Craig MacCormack Metrowest Daily News
FRAMINGHAM -- It remains unclear how selectmen will control the heated atmosphere expected at tomorrow night's review of Town Manager George King, who was recently slapped with an ethics complaint.

Residents are likely to turn out en masse for the session, which was pushed back two weeks to give selectmen Vice Chairwoman Ginger Esty more time to finish her review.  But she never turned in her comments and won't be part of the evaluation.

The complaint, filed with the state Ethics Commission by the estranged husband of one of King's former assistants, alleges King played strip poker with another former assistant.

"I expect there are going to be a lot of people, but I don't know," said selectmen Chairman Charles Sisitsky. "The important thing is that everyone is civil to each other during the discussion."

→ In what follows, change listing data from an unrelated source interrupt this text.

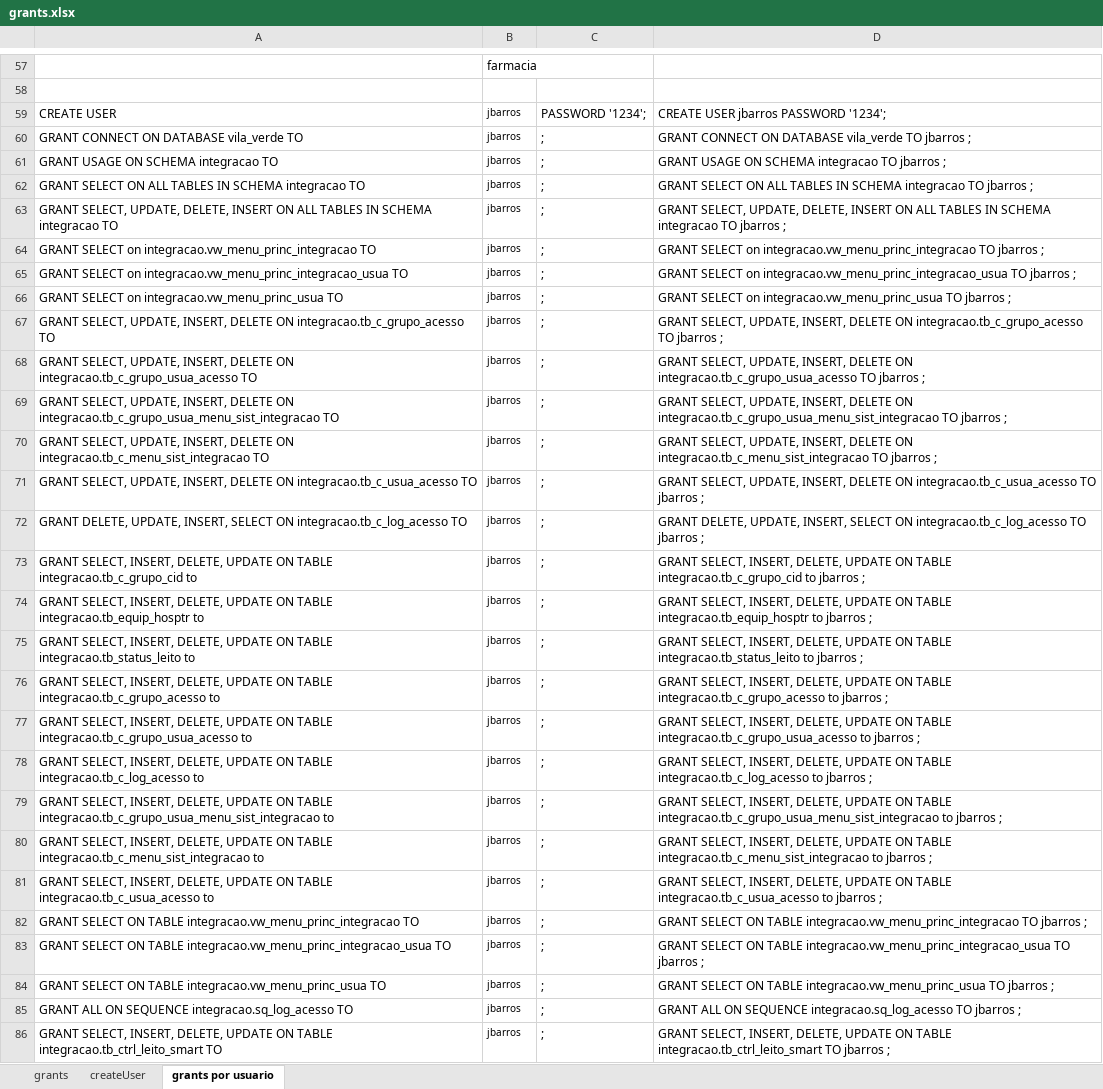
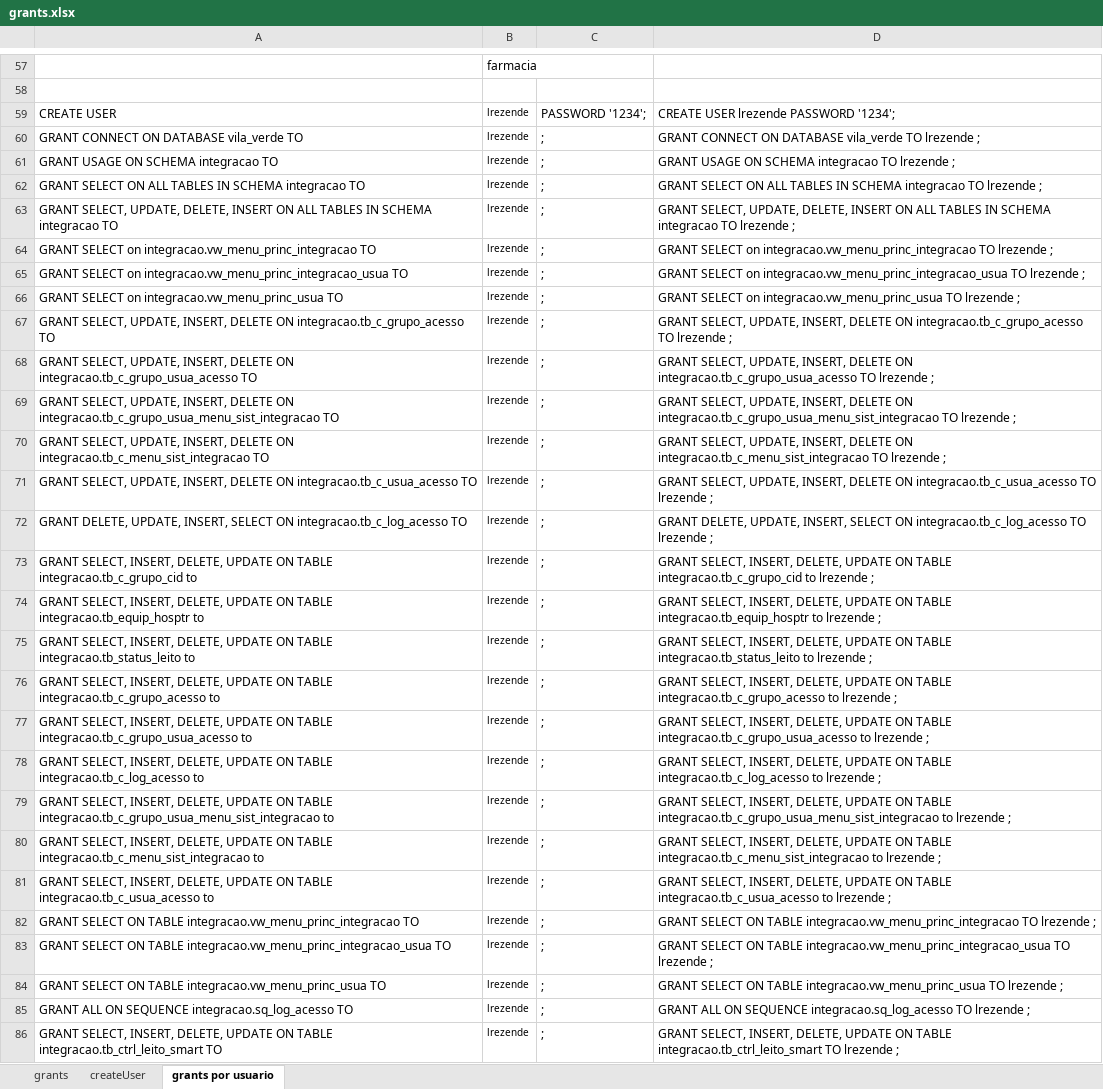
Before and after one commit to evaldo/solusremoto, an Excel workbook: script_base_dados/grants.xlsx, sheet grants por usuario, drawn as a sheet; only a part is shown, gaps mark what is left out; values as stored, in another font and other column widths than the file's, no borders; the diff covers the shown part only; the diff names each change by its address in the sheet, - before the commit and + after, or states it on an @@ line.

Commit message:
Melhoria no arquivo de grants.xlsx

```diff
--- a/script_base_dados/grants.xlsx (sheet grants por usuario)
+++ b/script_base_dados/grants.xlsx (sheet grants por usuario)
-B59:B86: jbarros
+B59:B86: lrezende
-D59: CREATE USER jbarros PASSWORD '1234';
+D59: CREATE USER lrezende PASSWORD '1234';
-D60: …vila_verde TO jbarros ;
+D60: …vila_verde TO lrezende ;
-D61: …integracao TO jbarros ;
+D61: …integracao TO lrezende ;
-D62: …integracao TO jbarros ;
+D62: …integracao TO lrezende ;
-D63: …integracao TO jbarros ;
+D63: …integracao TO lrezende ;
-D64: …integracao.vw_menu_princ_integracao TO jbarros ;
+D64: …integracao.vw_menu_princ_integracao TO lrezende ;
-D65: …integracao.vw_menu_princ_integracao_usua TO jbarros ;
+D65: …integracao.vw_menu_princ_integracao_usua TO lrezende ;
-D66: …integracao.vw_menu_princ_usua TO jbarros ;
+D66: …integracao.vw_menu_princ_usua TO lrezende ;
-D67: …integracao.tb_c_grupo_acesso TO jbarros ;
+D67: …integracao.tb_c_grupo_acesso TO lrezende ;
-D68: …integracao.tb_c_grupo_usua_acesso TO jbarros ;
+D68: …integracao.tb_c_grupo_usua_acesso TO lrezende ;
-D69: …integracao.tb_c_grupo_usua_menu_sist_integracao TO jbarros ;
+D69: …integracao.tb_c_grupo_usua_menu_sist_integracao TO lrezende ;
-D70: …integracao.tb_c_menu_sist_integracao TO jbarros ;
+D70: …integracao.tb_c_menu_sist_integracao TO lrezende ;
-D71: …integracao.tb_c_usua_acesso TO jbarros ;
+D71: …integracao.tb_c_usua_acesso TO lrezende ;
-D72: …integracao.tb_c_log_acesso TO jbarros ;
+D72: …integracao.tb_c_log_acesso TO lrezende ;
-D73: …integracao.tb_c_grupo_cid to jbarros ;
+D73: …integracao.tb_c_grupo_cid to lrezende ;
-D74: …integracao.tb_equip_hosptr to jbarros ;
+D74: …integracao.tb_equip_hosptr to lrezende ;
-D75: …integracao.tb_status_leito to jbarros ;
+D75: …integracao.tb_status_leito to lrezende ;
-D76: …integracao.tb_c_grupo_acesso to jbarros ;
+D76: …integracao.tb_c_grupo_acesso to lrezende ;
-D77: …integracao.tb_c_grupo_usua_acesso to jbarros ;
+D77: …integracao.tb_c_grupo_usua_acesso to lrezende ;
-D78: …integracao.tb_c_log_acesso to jbarros ;
+D78: …integracao.tb_c_log_acesso to lrezende ;
-D79: …integracao.tb_c_grupo_usua_menu_sist_integracao to jbarros ;
+D79: …integracao.tb_c_grupo_usua_menu_sist_integracao to lrezende ;
-D80: …integracao.tb_c_menu_sist_integracao to jbarros ;
+D80: …integracao.tb_c_menu_sist_integracao to lrezende ;
-D81: …integracao.tb_c_usua_acesso to jbarros ;
+D81: …integracao.tb_c_usua_acesso to lrezende ;
-D82: …integracao.vw_menu_princ_integracao TO jbarros ;
+D82: …integracao.vw_menu_princ_integracao TO lrezende ;
-D83: …integracao.vw_menu_princ_integracao_usua TO jbarros ;
+D83: …integracao.vw_menu_princ_integracao_usua TO lrezende ;
-D84: …integracao.vw_menu_princ_usua TO jbarros ;
+D84: …integracao.vw_menu_princ_usua TO lrezende ;
-D85: …integracao.sq_log_acesso TO jbarros ;
+D85: …integracao.sq_log_acesso TO lrezende ;
-D86: …integracao.tb_ctrl_leito_smart TO jbarros ;
+D86: …integracao.tb_ctrl_leito_smart TO lrezende ;
```
Also changed, not shown: 39 removed rows, 67 edited cells and cell formats elsewhere in this sheet.
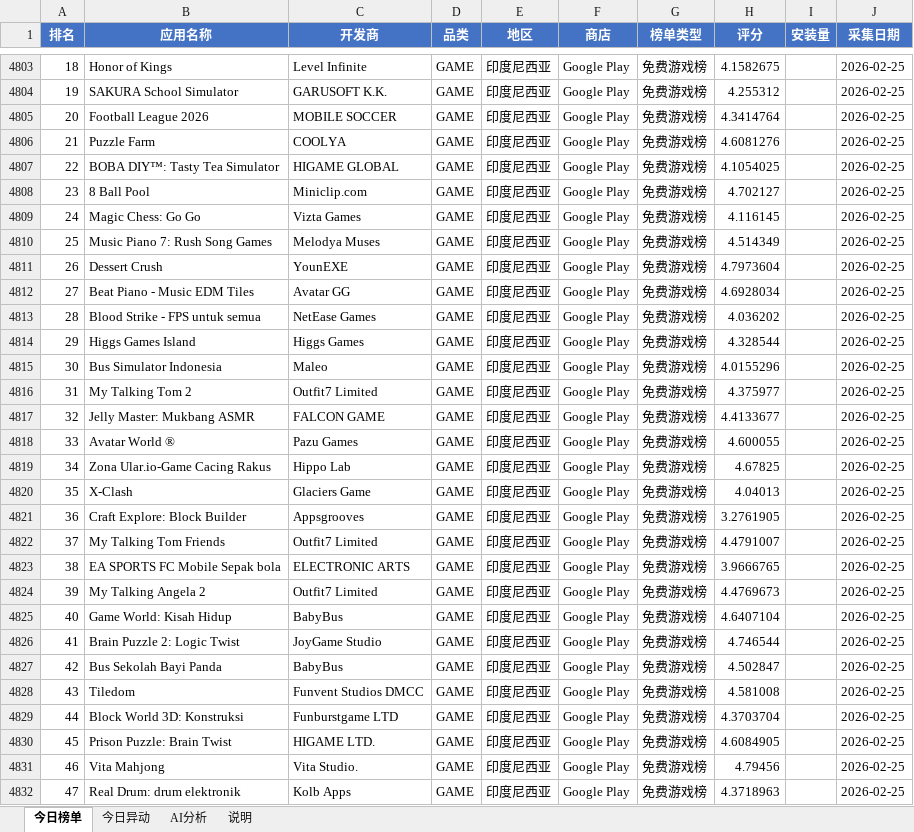
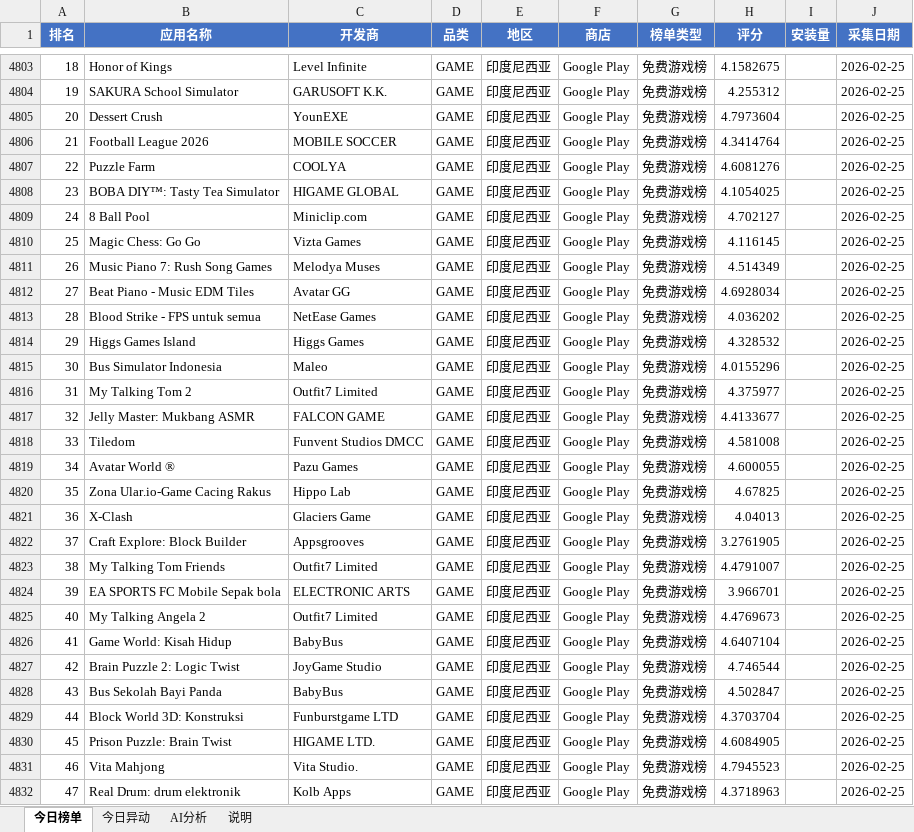
Before and after one commit to alexisyang718-beep/game-info-pool, an Excel workbook: data/榜单日报_2026-02-25.xlsx, sheet 今日榜单, drawn as a sheet; only a part is shown, gaps mark what is left out; values as stored, in another font and other column widths than the file's, no borders; removed rows and columns are numbered as before the commit, all else as after; the diff covers the shown part only; the diff names each change by its address in the sheet, - before the commit and + after, or states it on an @@ line.

```diff
--- a/data/榜单日报_2026-02-25.xlsx (sheet 今日榜单)
+++ b/data/榜单日报_2026-02-25.xlsx (sheet 今日榜单)
+row 4805: 20 | Dessert Crush | YounEXE | GAME | 印度尼西亚 | Google Play | 免费游戏榜 | 4.7973604 |  | 2026-02-25
-A4806 (排名): 20
+A4806 (排名): 21
-A4807 (排名): 21
+A4807 (排名): 22
-A4808 (排名): 22
+A4808 (排名): 23
-A4809 (排名): 23
+A4809 (排名): 24
-A4810 (排名): 24
+A4810 (排名): 25
-A4811 (排名): 25
+A4811 (排名): 26
-row 4811: 26 | Dessert Crush | YounEXE | GAME | 印度尼西亚 | Google Play | 免费游戏榜 | 4.7973604 |  | 2026-02-25
-H4814 (评分): 4.328544
+H4814 (评分): 4.328532
+row 4818: 33 | Tiledom | Funvent Studios DMCC | GAME | 印度尼西亚 | Google Play | 免费游戏榜 | 4.581008 |  | 2026-02-25
-A4819 (排名): 33
+A4819 (排名): 34
-A4820 (排名): 34
+A4820 (排名): 35
-A4821 (排名): 35
+A4821 (排名): 36
-A4822 (排名): 36
+A4822 (排名): 37
-A4823 (排名): 37
+A4823 (排名): 38
-A4824 (排名): 38
+A4824 (排名): 39
-H4824 (评分): 3.9666765
+H4824 (评分): 3.966701
-A4825 (排名): 39
+A4825 (排名): 40
-A4826 (排名): 40
+A4826 (排名): 41
-A4827 (排名): 41
+A4827 (排名): 42
-A4828 (排名): 42
+A4828 (排名): 43
-row 4828: 43 | Tiledom | Funvent Studios DMCC | GAME | 印度尼西亚 | Google Play | 免费游戏榜 | 4.581008 |  | 2026-02-25
-H4831 (评分): 4.79456
+H4831 (评分): 4.7945523
```
Also changed, not shown: 25 added rows, 25 removed rows and 356 edited cells elsewhere in this sheet, sheet 说明, sheet AI分析, 2 other files.
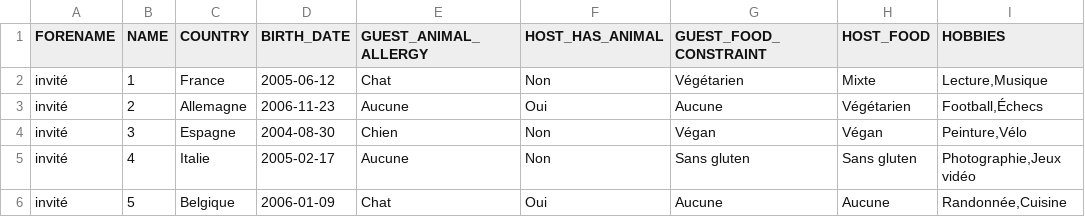
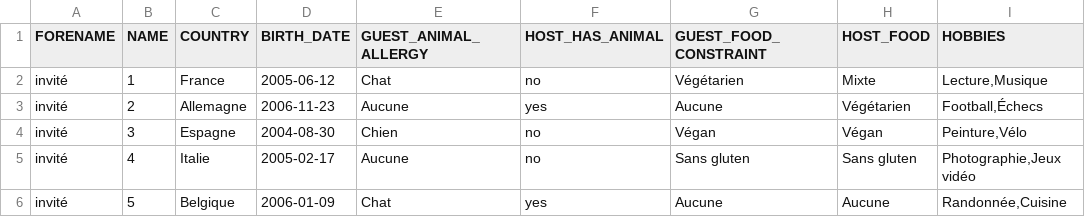
Before and after one commit to elyas59000/SA-appariement, a CSV file: res/invites.csv, drawn as a sheet; only a part is shown; the diff names each change by its address in the sheet, - before the commit and + after, or states it on an @@ line.

```diff
--- a/res/invites.csv
+++ b/res/invites.csv
-F2 (HOST_HAS_ANIMAL): Non
+F2 (HOST_HAS_ANIMAL): no
-F3 (HOST_HAS_ANIMAL): Oui
+F3 (HOST_HAS_ANIMAL): yes
-F4:F5 (HOST_HAS_ANIMAL): Non
+F4:F5 (HOST_HAS_ANIMAL): no
-F6 (HOST_HAS_ANIMAL): Oui
+F6 (HOST_HAS_ANIMAL): yes
```
Also changed, not shown: res/hotes.csv, 5 other files.
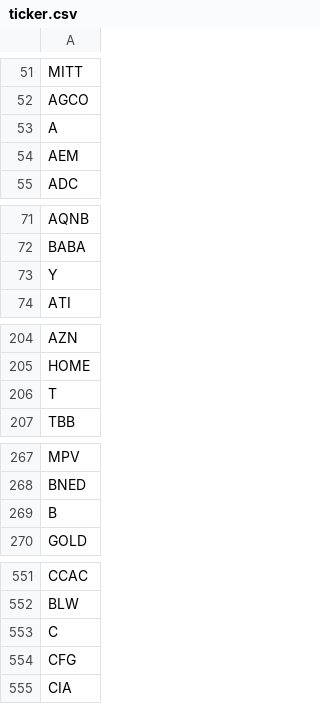
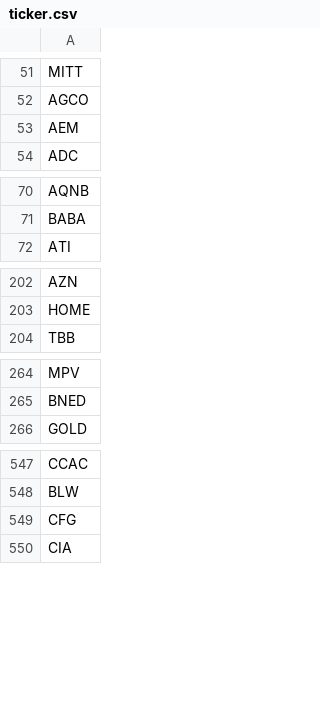
Before and after one commit to lukszi/DataAnalysis_SS21, a CSV file: res/ticker.csv, drawn as a sheet; only a part is shown, gaps mark what is left out; the diff covers the shown part only.

```diff
--- a/res/ticker.csv
+++ b/res/ticker.csv
@@ -52,3 +52,2 @@ MITT
 AGCO
-A
 AEM
@@ -72,3 +71,2 @@ AQNB
 BABA
-Y
 ATI
@@ -205,3 +203,2 @@ AZN
 HOME
-T
 TBB
@@ -268,3 +265,2 @@ MPV
 BNED
-B
 GOLD
@@ -552,3 +548,2 @@ CCAC
 BLW
-C
 CFG
```
Also changed, not shown: 14 removed rows elsewhere in this file, 4 other files.
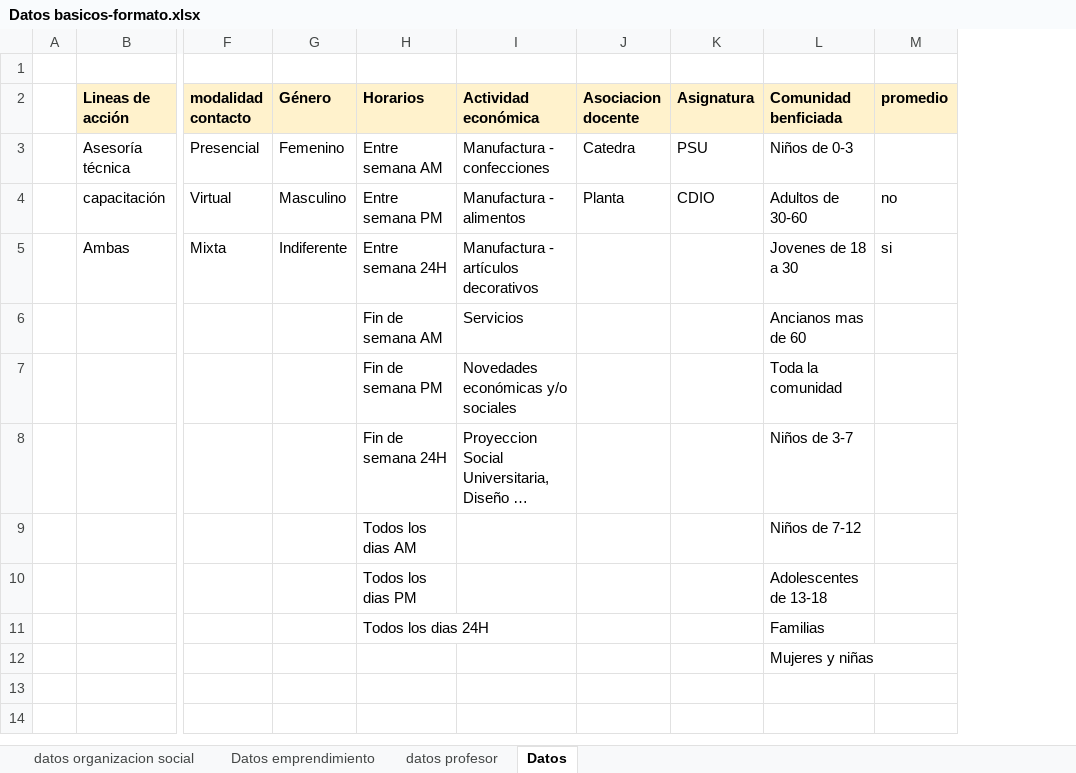
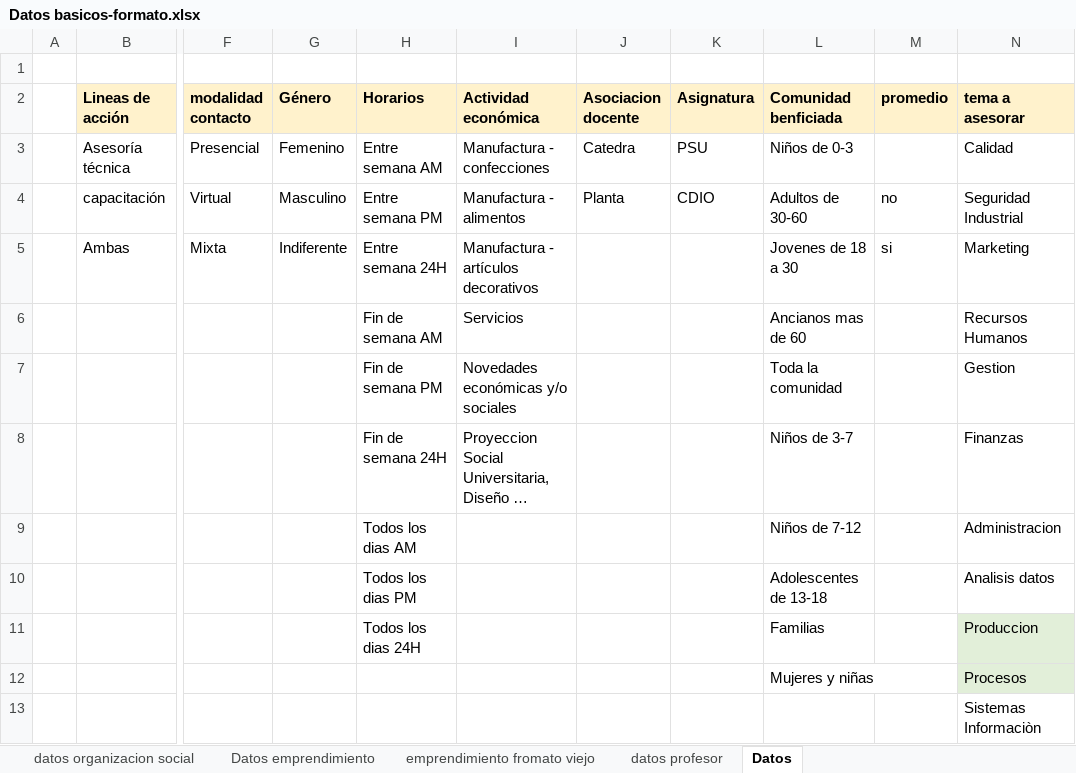
Before and after one commit to ZiggyFoda/AANTIK, an Excel workbook: BACKEND/aantik/Datos basicos-formato.xlsx, sheet Datos, drawn as a sheet; only a part is shown, gaps mark what is left out; long unchanged cells end in …; values as stored, in another font and other column widths than the file's, no borders; table styles not drawn; rows hold the shown columns only; the diff names each change by its address in the sheet, - before the commit and + after, or states it on an @@ line.

```diff
--- a/BACKEND/aantik/Datos basicos-formato.xlsx (sheet Datos)
+++ b/BACKEND/aantik/Datos basicos-formato.xlsx (sheet Datos)
+sheet tab: emprendimiento fromato viejo
+column N (tema a asesorar), rows 3-12: Calidad | Seguridad Industrial | Marketing | Recursos Humanos | Gestion | Finanzas | Administracion | Analisis datos | Produccion | Procesos
+row 13:  |  |  |  |  |  |  |  |  |  | Sistemas Informaciòn
```
Also changed, not shown: sheet Datos emprendimiento, sheet datos organizacion social, 20 other files.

The complaint against King likely won't play into his review, but Esty said it should.

"It would be logical to have to deal with it," she said.

The reviews were written several weeks ago, said Sisitsky.  No public input is likely during the review discussion, he said.

"The process doesn't call for it," he said.  "Any board member is free to make any comment they want."

But Seth Levenson, the man who filed the complaint, said last week he plans to be there for the review.

"I'll be interested to hear what he (Levenson) has to say," Esty said.

Selectman Chris Ross, who worked with fellow board member Katie Murphy to compress selectmen's individual comments into one review, said he expects the review to go forward as planned.

He said the allegations against King are "very serious," and he expects the board to deal with them at a later date, but doesn't see the review as the proper forum for that conversation.

The complaint claims King participated in a strip poker game with Karen Potter, one of his assistants, while her sister, Allison Potter, his other assistant, looked on.

Levenson, Allison Potter's estranged husband, also claims King hosted regular push-up contests in town offices and once presented the winner with bottle of liquor as a prize.

Levenson claims in the complaint that he stopped his wife from playing in the strip poker game and believes that decision came into play in her eventual layoff, while Karen Potter was promoted and given a raise.

Reports published in the News quote Allison Potter as saying she resigned.  She now works part time, taking minutes of selectmen meetings.

King is estranged from his wife, and has been living in a Framingham apartment for close to a year.  He has denied Levenson's claims, but refrained from public comment in the week since news of the complaint broke.

"I'm not going to comment on any of the issues further than my statement right now," said King when asked if he had hired a lawyer or whether the complaint should be part of the board's review.

King has reviewed the four selectmen's evaluations of his work and written his self-evaluation, he said.

Town Counsel Chris Petrini has not yet been asked by selectmen to look at the complaint and comment whether the town itself faces any problems as a result.

Because it involves the character and reputation of a public official, said Petrini, any discussion of how the complaint could affect town business should be reserved for executive session.

"The board is going to have to take the action they deem to be appropriate here," he said.

Because the working relationships between King and his assistants and King and the selectmen are central to the discussion, Petrini yesterday recommended a cautious approach.

"These are always delicate things," he said.  "They are always issues where you have to tread carefully."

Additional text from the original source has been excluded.